To make a difference.
March is MS Awareness Month: Why am I still thankful for my diagnosis? #MSAwarenessMonth #ChangingaLifeMSAA #MultipleSclerosis
Two years ago I wrote a post for MS Awareness Month about why I’m thankful for my diagnosis. I explained how my diagnosis gave me a sense of purpose and introduced me to the extraordinary people I meet on this crazy and sometimes difficult journey
As odd as it sounds it’s how I felt. It’s still how I feel.
Here are a few more reasons why I’m thankful.
If I was never diagnosed I never would have:
- Been as mindful, at such a young age, about the fragility of life and the importance of telling those you love how you feel about them. And to know the value of a single day.
- Had the opportunity to meet countless people from the medical community who work tirelessly for better patient care and research for MS.
- Had the honor of working for a health-related website who puts patients first, who sees all contributors and moderators not only as employees but as valued partners who have opinions that matter.
- Learned, through observation, about human nature and how it’s healthier to accept people for who they are and not how you wish them to be.
- Felt the blessings, light and love of dear friends who have my back even when I’m at my worst. They are my heroes and sisters who support me every day. I hope they know how much they mean to me, and how their love lifted my spirit through some very dark days. I thank them all.
- Had the blessing of hearing stories from readers who are living a difficult journey. I am honored to know their courage, and hope my heartfelt words gave them some comfort and peace.

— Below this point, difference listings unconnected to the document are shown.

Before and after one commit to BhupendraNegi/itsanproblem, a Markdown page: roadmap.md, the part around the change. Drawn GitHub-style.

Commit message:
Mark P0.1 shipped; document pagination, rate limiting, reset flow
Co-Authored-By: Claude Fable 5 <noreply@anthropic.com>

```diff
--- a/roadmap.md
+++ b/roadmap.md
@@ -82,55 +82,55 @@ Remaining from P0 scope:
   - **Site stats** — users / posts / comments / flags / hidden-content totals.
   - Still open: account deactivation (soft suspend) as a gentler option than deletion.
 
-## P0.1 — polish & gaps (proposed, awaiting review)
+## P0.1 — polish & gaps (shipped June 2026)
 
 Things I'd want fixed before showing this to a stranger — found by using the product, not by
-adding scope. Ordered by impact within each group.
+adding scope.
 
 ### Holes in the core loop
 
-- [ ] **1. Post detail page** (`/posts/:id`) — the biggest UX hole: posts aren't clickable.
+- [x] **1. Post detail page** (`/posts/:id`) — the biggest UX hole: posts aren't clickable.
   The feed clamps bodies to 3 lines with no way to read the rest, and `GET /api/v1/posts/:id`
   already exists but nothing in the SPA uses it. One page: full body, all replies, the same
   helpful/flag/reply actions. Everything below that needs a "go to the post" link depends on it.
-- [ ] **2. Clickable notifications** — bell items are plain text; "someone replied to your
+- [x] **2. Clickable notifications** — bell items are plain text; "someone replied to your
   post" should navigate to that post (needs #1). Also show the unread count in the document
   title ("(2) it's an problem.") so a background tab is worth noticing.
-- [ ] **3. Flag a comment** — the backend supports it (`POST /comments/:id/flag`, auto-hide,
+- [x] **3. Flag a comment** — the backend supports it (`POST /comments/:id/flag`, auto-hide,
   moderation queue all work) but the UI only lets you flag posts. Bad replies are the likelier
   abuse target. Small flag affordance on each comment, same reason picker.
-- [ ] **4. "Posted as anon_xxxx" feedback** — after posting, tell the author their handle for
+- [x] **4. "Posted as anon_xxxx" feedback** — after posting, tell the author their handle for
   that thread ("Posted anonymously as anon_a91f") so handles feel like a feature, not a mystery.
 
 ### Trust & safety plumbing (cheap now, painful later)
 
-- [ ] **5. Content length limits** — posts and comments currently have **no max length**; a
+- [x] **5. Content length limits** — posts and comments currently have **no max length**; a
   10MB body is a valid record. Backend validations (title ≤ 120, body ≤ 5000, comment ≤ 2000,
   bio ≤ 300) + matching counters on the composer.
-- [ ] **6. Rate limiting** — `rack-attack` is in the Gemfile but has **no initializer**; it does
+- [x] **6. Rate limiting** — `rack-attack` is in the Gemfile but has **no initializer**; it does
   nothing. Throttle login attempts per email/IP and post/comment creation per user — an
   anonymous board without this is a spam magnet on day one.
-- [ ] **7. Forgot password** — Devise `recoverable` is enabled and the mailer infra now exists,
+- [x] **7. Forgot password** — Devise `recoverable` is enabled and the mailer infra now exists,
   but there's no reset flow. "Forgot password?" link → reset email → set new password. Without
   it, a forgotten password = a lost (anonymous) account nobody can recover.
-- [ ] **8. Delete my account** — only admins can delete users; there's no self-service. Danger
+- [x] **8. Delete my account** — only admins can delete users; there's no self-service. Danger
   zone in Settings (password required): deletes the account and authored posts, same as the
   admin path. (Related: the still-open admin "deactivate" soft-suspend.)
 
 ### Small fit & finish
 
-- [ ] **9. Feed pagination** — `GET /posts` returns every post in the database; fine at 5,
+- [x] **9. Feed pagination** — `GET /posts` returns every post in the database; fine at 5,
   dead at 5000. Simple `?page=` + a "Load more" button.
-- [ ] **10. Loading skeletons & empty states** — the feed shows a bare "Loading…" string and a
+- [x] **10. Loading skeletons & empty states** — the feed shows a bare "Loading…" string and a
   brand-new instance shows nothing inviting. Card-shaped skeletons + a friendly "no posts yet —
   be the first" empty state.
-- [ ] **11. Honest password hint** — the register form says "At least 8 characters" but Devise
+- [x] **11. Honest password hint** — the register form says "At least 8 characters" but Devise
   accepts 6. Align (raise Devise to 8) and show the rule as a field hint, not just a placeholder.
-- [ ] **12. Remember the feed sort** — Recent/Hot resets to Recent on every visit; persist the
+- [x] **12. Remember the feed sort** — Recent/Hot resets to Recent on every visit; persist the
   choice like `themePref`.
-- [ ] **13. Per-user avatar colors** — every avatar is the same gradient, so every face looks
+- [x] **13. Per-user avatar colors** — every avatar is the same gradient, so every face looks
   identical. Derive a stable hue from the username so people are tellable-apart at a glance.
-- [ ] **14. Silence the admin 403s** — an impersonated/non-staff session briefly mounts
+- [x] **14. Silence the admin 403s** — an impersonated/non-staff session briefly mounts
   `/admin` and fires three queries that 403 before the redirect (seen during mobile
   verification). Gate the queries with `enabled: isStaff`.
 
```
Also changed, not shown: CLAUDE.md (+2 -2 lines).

- Felt the unconditional love and support of my husband and son. If I was never diagnosed their unwavering love would still exist because that’s who they are. Their inner strength has been tested with each MS exacerbation, because my struggles are also theirs. They rise to the challenge, without question, every single time. I thank Gd for them.

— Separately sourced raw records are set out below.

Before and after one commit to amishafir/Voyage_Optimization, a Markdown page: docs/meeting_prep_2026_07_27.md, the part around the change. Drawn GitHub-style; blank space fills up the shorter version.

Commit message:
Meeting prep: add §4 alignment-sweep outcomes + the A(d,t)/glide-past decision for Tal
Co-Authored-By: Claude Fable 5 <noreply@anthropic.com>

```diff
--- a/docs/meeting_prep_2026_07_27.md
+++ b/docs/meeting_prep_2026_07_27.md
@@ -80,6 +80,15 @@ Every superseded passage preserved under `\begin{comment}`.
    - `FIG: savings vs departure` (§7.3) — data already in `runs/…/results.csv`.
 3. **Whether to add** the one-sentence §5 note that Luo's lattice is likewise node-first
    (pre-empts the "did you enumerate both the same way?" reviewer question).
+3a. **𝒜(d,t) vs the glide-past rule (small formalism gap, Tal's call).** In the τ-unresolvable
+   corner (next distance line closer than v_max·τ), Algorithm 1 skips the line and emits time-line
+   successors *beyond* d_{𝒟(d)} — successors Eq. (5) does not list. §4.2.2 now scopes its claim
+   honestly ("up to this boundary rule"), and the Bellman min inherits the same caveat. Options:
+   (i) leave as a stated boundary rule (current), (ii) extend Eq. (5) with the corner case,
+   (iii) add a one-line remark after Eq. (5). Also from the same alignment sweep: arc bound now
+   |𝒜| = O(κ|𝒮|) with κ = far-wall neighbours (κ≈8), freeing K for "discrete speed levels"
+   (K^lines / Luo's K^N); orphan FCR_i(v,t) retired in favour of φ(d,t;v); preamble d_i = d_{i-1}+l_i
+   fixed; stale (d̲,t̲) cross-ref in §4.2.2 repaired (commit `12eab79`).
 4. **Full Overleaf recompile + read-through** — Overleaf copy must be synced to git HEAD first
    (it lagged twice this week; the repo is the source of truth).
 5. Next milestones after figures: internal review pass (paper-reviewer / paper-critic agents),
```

- Last, but certainly not least, I thank YOU for reading my blog, for honoring me with your stories and allowing me the pleasure of knowing you. I am grateful for the opportunity to be a small part of your lives.BONUS
(Monday to Sunday): Watch this sweet and informational video created by the Multiple Sclerosis Association of America who are committed to making a difference in the lives of people with MS.
About Multiple Sclerosis
“Multiple sclerosis (MS) is a disease of the central nervous system (CNS), which consists of the brain, optic nerves, and spinal cord. MS damages or destroys the protective covering (known as myelin) surrounding the nerves of the CNS, and can potentially injure the nerves as well. This damage causes reduced communication between the brain and nerve pathways. Common MS symptoms include visual problems, overwhelming fatigue, difficulty with balance and coordination, and various levels of impaired mobility. Many experts estimate that 2.5 million people worldwide have been diagnosed with this disease, and most people with MS are diagnosed between the ages of 15 and 50. MS is not contagious and researchers continue to look for both a cause and a cure.”~ Multiple Sclerosis Association of America